BLACKWELL: All right, in Alabama, we have new drone footage of the latest Norfolk Southern train derailment wreckage. CNN is live there on the scene with the latest on the investigation. That's next.



BLACKWELL: March is brain injury awareness month, and CNN Heroes brings the story of Kevin Pearce. He was bound for the Olympic games until a traumatic brain injury put a halt to that dream.

GOLODRYGA: With his older brother by his side, Kevin started over, relearning how to walk and talk.


ADAM PEARCE, CO-FOUNDER, LOVEYOURBRAIN FOUNDATION: I think people feel isolated after a brain injury because they don't feel able.

UNIDENTIFIED MALE: It's hard. I've lost my identity.

PEARCE (voice-over): And when we allow people to be vulnerable and who they are, there is a deep connection formed because there is so much common understanding of the challenges that go on with brain injury.

The changes I see most after people with TBI practice yoga are probably a deeper connection to self. Helping them cultivate greater awareness and self-compassion allows them to meet the constant changes so much more.


BLACKWELL: All right, to get an inside look at this community, go to, and while you're there, nominate your hero.

We got a new world record. A pair of Canadian siblings. They're the Guinness world record holders for premature twins.

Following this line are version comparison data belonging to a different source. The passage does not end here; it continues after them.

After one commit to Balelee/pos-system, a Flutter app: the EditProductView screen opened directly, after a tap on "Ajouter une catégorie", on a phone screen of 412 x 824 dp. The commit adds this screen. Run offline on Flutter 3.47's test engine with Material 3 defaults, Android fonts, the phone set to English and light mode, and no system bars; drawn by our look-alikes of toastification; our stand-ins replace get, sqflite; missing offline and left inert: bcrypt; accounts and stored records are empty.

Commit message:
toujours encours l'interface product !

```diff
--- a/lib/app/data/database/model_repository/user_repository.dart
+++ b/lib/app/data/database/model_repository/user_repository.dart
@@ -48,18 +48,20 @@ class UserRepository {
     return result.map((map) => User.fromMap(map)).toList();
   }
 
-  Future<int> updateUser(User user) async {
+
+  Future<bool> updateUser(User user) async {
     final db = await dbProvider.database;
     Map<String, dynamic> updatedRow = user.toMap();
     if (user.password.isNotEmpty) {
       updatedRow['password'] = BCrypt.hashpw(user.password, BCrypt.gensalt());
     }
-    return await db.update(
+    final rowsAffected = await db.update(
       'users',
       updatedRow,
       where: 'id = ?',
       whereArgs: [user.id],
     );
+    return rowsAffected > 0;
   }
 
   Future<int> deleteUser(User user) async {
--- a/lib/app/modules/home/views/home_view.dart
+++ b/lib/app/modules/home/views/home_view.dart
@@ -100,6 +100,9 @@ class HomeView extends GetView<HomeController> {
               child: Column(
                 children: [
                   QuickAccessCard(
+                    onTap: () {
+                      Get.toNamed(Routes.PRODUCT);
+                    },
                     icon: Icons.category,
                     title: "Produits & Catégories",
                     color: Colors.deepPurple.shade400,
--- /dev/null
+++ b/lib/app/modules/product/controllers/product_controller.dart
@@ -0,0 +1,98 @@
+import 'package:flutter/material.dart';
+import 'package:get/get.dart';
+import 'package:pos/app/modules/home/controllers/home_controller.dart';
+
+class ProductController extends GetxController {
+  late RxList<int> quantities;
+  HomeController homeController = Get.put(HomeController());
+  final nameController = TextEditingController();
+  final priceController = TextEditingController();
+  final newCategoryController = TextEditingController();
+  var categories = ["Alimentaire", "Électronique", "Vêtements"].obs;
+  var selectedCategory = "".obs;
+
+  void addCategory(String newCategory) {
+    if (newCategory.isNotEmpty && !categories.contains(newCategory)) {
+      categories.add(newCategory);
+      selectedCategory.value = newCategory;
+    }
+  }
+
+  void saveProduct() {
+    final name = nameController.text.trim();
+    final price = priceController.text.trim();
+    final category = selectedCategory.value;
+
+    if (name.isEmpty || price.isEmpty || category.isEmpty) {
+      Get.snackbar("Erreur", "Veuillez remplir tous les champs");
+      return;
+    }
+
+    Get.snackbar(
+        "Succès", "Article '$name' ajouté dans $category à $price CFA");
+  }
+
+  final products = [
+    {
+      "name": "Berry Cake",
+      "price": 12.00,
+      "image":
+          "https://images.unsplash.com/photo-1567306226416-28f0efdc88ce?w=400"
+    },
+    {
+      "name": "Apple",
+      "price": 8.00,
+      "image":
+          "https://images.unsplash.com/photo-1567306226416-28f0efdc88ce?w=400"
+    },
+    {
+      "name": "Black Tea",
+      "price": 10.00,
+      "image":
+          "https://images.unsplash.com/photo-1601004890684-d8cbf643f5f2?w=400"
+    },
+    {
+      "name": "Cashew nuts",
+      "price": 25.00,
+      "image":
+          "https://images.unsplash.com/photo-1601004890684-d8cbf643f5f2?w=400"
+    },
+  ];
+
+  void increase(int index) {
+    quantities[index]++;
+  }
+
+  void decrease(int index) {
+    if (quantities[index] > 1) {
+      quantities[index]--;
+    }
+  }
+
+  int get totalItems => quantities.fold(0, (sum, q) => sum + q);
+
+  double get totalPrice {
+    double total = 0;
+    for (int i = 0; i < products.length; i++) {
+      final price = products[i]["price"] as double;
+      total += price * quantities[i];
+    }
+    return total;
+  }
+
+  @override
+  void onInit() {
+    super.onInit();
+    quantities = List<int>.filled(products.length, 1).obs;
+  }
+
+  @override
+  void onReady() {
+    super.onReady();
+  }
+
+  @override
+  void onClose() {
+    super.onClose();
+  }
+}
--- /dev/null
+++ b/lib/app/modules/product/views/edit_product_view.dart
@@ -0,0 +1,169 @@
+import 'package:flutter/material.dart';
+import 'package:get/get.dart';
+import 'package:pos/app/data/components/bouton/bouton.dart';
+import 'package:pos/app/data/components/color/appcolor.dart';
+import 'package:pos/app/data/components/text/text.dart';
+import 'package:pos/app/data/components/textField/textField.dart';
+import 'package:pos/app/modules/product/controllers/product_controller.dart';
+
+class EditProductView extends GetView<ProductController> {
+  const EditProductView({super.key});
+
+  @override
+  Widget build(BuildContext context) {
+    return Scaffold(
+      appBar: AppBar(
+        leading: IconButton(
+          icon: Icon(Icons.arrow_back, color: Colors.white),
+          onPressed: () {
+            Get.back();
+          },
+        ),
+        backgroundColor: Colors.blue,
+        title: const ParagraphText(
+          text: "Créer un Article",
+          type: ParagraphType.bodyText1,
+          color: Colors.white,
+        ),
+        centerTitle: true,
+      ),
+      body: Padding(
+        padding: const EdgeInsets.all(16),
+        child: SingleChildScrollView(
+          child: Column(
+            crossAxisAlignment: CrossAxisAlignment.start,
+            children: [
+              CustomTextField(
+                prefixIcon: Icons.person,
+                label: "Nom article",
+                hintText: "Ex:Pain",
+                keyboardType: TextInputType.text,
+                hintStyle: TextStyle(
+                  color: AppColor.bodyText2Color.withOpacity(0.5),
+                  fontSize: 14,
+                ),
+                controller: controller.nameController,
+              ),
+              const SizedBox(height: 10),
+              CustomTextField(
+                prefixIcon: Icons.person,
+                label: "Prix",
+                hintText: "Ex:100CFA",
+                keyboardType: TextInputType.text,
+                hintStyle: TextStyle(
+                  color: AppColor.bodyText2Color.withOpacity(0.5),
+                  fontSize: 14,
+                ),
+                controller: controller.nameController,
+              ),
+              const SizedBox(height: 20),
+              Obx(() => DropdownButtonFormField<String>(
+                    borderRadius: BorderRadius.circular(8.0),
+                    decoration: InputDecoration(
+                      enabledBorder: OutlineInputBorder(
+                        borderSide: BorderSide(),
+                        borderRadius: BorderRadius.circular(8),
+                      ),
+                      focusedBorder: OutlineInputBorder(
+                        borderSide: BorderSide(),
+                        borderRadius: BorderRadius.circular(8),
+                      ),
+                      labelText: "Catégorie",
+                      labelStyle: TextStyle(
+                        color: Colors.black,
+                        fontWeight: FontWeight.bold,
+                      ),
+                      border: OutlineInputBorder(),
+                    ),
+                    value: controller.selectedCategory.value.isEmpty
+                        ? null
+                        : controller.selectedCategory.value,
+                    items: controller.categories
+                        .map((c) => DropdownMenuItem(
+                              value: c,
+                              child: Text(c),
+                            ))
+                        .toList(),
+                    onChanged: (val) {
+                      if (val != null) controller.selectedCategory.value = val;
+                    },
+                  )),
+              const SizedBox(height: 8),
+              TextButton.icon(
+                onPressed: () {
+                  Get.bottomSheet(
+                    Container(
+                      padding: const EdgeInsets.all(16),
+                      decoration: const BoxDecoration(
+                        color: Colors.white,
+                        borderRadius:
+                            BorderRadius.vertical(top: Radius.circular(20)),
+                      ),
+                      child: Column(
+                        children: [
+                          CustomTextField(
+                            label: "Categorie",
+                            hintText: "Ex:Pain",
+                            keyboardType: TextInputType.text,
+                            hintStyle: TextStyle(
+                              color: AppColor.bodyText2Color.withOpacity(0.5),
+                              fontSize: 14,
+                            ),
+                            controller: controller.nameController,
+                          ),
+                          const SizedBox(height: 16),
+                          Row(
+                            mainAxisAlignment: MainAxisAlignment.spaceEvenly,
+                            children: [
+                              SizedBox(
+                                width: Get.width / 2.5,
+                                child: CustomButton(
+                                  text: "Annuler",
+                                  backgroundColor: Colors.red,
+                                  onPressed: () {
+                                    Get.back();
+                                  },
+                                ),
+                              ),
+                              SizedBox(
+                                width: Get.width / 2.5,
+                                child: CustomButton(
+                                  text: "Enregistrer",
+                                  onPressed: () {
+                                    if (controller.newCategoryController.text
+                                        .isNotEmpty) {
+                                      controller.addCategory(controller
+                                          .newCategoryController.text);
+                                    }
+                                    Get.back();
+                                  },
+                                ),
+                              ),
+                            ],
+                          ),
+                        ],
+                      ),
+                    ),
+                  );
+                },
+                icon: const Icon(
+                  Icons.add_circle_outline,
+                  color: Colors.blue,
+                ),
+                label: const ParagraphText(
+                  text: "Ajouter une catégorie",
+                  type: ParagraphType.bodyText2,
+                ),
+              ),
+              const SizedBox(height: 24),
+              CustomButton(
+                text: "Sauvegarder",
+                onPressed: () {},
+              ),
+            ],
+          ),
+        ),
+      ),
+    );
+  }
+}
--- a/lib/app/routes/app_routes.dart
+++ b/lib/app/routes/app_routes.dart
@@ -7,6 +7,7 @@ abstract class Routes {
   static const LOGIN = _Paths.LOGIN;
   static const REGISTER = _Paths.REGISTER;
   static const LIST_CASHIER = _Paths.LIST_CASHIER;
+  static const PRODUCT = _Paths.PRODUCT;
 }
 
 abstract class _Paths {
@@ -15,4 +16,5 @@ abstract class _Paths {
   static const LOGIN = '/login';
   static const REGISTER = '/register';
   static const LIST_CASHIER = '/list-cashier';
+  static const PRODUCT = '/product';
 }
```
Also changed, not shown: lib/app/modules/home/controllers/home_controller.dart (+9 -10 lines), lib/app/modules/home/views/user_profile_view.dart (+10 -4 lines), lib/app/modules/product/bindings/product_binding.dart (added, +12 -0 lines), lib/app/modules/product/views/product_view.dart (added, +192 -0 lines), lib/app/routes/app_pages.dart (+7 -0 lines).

GOLODRYGA: Look at those cute faces. Born 21 weeks into their mother's pregnancy, their birth weight was measured in ounces, not pounds. When the parents were told their twins would have zero chance of survival, but guess what? Today, these two are happy, healthy 1-year-olds, and we wish them a very happy birthday. Just incredible what science can do now -- these neonatal doctors and nurses.

BLACKWELL: They weighed about as much as a can of Coke each.

GOLODRYGA: They'll see those pictures one day when they grow up.

BLACKWELL: They sure will.

GOLODRYGA: "THE LEAD" with Jake Tapper starts right now.

ERICA HILL, CNN HOST: A new urgent warning about defective wheels as freight trains keep running off the tracks. "THE LEAD" starts right now.

Loose wheels under scrutiny after three Norfolk Southern train wrecks in five weeks. The clean-up from one revealing a potential problem with a specific type of rail car.

Plus, the alleged affair and hush money scheme that could trigger charges against Donald Trump, hitting the former president against his former attorney, Michael Cohen.


MICHAEL COHEN, FORMER DONALD TRUMP ATTORNEY: Knowing Donald as well as I do, understand that he doesn't tell the truth.


HILL: And rushing waters, roads washed away, a flood emergency in effect at this hour for parts of California.